> [TASK DETAILS]
Could you filter the material and copy every line where the word "yang" occurs?

►

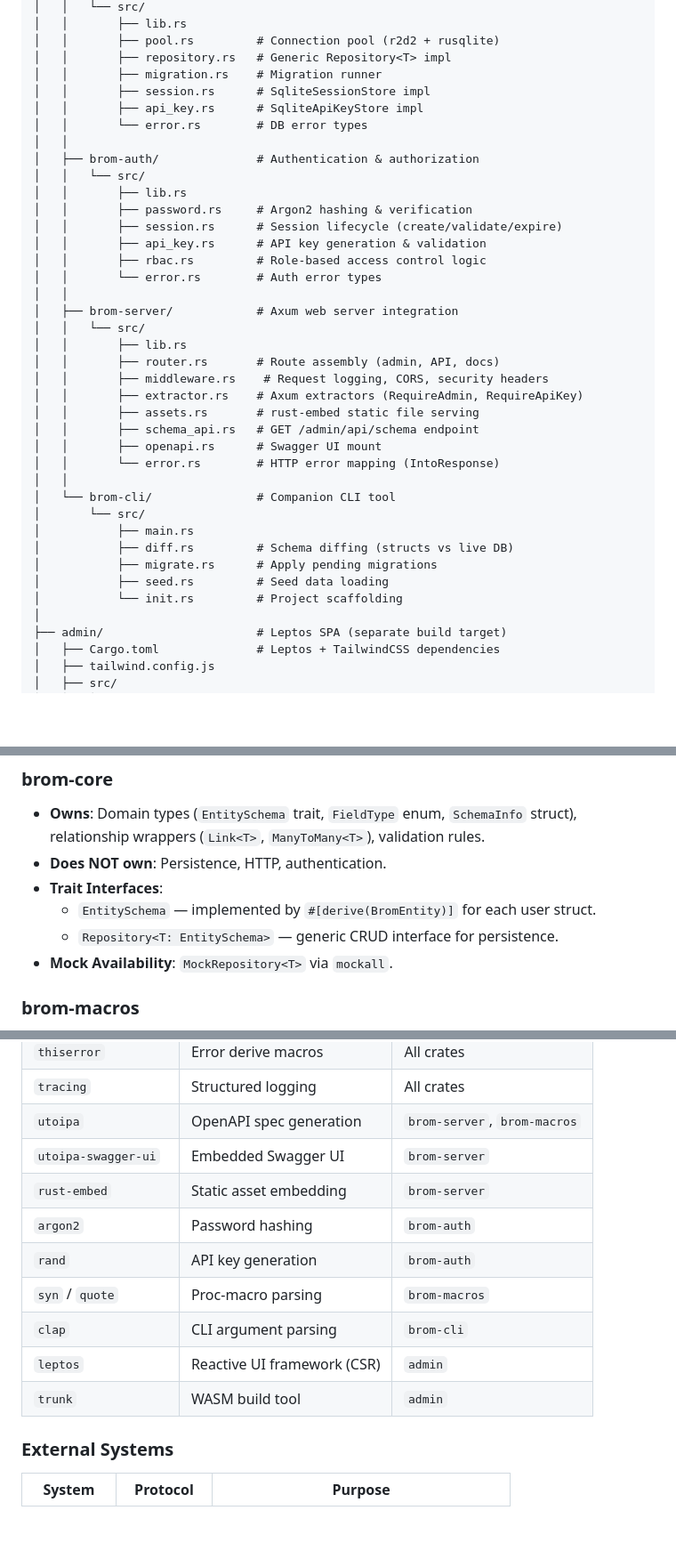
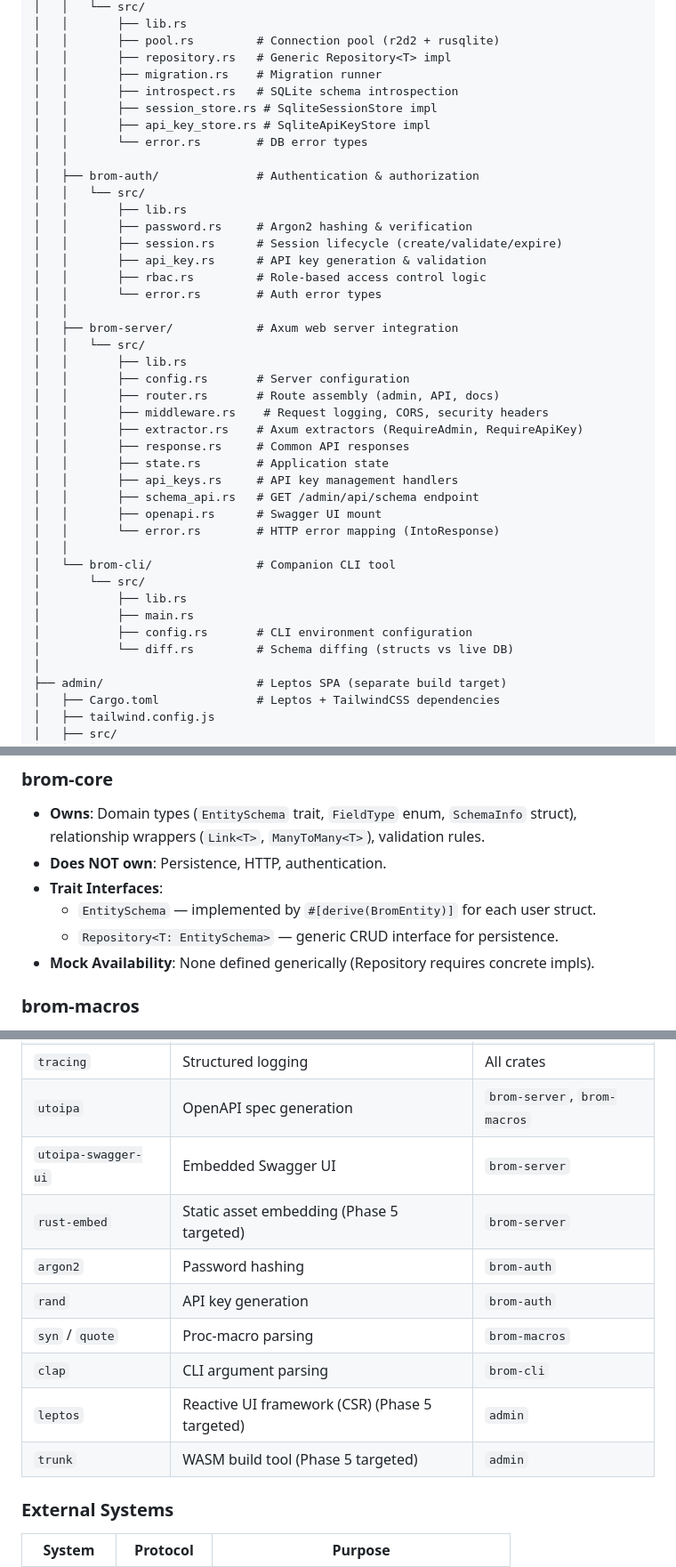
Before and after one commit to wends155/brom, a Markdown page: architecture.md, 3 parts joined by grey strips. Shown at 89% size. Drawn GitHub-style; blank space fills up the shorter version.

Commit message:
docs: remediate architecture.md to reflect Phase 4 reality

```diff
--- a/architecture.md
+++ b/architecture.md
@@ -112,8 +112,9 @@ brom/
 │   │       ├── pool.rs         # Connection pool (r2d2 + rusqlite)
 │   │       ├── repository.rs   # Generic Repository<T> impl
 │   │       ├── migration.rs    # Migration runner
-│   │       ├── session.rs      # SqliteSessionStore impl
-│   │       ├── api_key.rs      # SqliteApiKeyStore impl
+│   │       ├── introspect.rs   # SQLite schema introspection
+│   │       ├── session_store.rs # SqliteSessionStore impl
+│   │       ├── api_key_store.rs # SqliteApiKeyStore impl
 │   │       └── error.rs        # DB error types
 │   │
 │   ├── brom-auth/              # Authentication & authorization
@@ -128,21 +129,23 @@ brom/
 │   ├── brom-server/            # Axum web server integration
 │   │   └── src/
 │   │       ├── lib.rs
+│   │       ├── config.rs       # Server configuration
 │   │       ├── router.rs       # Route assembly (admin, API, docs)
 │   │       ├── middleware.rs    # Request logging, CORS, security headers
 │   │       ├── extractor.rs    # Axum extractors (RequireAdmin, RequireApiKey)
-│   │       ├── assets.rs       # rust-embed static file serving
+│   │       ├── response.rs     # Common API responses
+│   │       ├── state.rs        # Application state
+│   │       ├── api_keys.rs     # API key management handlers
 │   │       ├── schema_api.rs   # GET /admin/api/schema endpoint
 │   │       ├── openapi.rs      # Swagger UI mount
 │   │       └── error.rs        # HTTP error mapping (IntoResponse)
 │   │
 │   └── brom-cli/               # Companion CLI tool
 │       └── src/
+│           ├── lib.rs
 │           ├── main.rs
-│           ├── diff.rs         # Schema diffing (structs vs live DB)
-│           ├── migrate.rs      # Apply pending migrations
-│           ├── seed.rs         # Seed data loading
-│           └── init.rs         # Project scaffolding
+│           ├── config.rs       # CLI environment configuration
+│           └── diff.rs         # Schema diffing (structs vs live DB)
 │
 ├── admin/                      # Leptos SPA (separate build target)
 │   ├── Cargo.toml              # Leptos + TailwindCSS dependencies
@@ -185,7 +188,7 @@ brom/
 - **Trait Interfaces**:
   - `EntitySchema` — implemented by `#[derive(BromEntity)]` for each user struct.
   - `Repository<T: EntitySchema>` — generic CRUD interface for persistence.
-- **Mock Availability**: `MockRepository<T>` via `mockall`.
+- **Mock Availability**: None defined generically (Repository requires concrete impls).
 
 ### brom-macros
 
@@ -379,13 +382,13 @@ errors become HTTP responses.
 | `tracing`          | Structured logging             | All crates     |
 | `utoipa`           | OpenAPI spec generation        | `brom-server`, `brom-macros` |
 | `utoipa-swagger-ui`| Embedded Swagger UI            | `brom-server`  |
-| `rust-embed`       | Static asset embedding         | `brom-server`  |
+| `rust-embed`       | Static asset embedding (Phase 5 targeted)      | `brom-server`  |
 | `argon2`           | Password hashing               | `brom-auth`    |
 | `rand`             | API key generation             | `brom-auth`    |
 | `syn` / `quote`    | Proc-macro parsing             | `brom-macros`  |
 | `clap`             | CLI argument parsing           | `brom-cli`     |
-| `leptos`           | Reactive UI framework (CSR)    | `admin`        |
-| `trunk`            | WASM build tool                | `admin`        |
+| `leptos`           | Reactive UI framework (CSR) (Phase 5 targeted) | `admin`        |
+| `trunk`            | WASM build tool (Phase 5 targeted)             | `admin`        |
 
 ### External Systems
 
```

◄
►

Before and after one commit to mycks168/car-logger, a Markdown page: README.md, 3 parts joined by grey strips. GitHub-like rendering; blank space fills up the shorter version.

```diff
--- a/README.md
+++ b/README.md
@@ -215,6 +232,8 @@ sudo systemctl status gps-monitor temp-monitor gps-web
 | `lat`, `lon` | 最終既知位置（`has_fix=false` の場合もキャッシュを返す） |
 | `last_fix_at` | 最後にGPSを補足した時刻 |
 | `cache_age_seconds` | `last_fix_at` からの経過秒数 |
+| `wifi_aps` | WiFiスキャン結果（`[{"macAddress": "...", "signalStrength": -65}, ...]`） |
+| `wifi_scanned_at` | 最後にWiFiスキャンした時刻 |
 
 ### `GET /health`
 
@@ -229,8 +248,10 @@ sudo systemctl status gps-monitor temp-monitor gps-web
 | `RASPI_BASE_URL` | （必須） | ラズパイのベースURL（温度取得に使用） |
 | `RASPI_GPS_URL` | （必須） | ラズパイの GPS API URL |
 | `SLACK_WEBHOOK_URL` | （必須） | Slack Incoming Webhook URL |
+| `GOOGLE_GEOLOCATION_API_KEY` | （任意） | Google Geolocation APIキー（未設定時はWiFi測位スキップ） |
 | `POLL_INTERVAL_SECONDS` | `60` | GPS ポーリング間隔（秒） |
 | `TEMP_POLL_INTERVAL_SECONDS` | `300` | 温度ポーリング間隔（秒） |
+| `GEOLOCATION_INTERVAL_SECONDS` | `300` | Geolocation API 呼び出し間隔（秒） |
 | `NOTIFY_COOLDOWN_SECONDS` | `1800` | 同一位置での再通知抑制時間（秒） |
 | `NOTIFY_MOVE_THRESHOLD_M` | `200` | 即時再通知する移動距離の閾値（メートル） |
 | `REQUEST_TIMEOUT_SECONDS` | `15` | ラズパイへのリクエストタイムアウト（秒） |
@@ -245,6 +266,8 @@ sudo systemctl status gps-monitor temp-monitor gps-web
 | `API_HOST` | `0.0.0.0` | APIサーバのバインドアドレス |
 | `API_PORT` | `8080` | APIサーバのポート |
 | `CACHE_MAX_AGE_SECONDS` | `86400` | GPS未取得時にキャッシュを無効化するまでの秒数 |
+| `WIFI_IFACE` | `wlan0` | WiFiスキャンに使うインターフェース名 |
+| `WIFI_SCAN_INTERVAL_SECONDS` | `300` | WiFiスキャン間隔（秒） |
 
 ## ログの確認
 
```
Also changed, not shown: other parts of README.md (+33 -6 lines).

◄
►

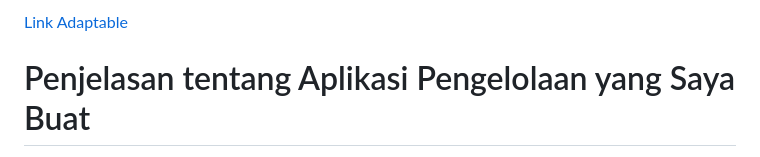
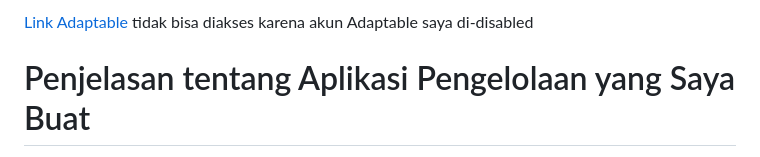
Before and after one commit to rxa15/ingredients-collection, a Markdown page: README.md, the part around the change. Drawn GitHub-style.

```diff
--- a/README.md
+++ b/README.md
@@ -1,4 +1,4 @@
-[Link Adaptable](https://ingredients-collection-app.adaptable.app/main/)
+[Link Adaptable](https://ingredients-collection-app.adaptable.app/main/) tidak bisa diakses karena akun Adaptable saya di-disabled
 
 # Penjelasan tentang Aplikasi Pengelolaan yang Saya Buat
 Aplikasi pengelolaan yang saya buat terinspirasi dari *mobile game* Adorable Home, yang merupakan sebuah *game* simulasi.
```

◄

> [WRITTEN SOLUTION]
 # Penjelasan tentang Aplikasi Pengelolaan yang Saya Buat
 Aplikasi pengelolaan yang saya buat terinspirasi dari *mobile game* Adorable Home, yang merupakan sebuah *game* simulasi.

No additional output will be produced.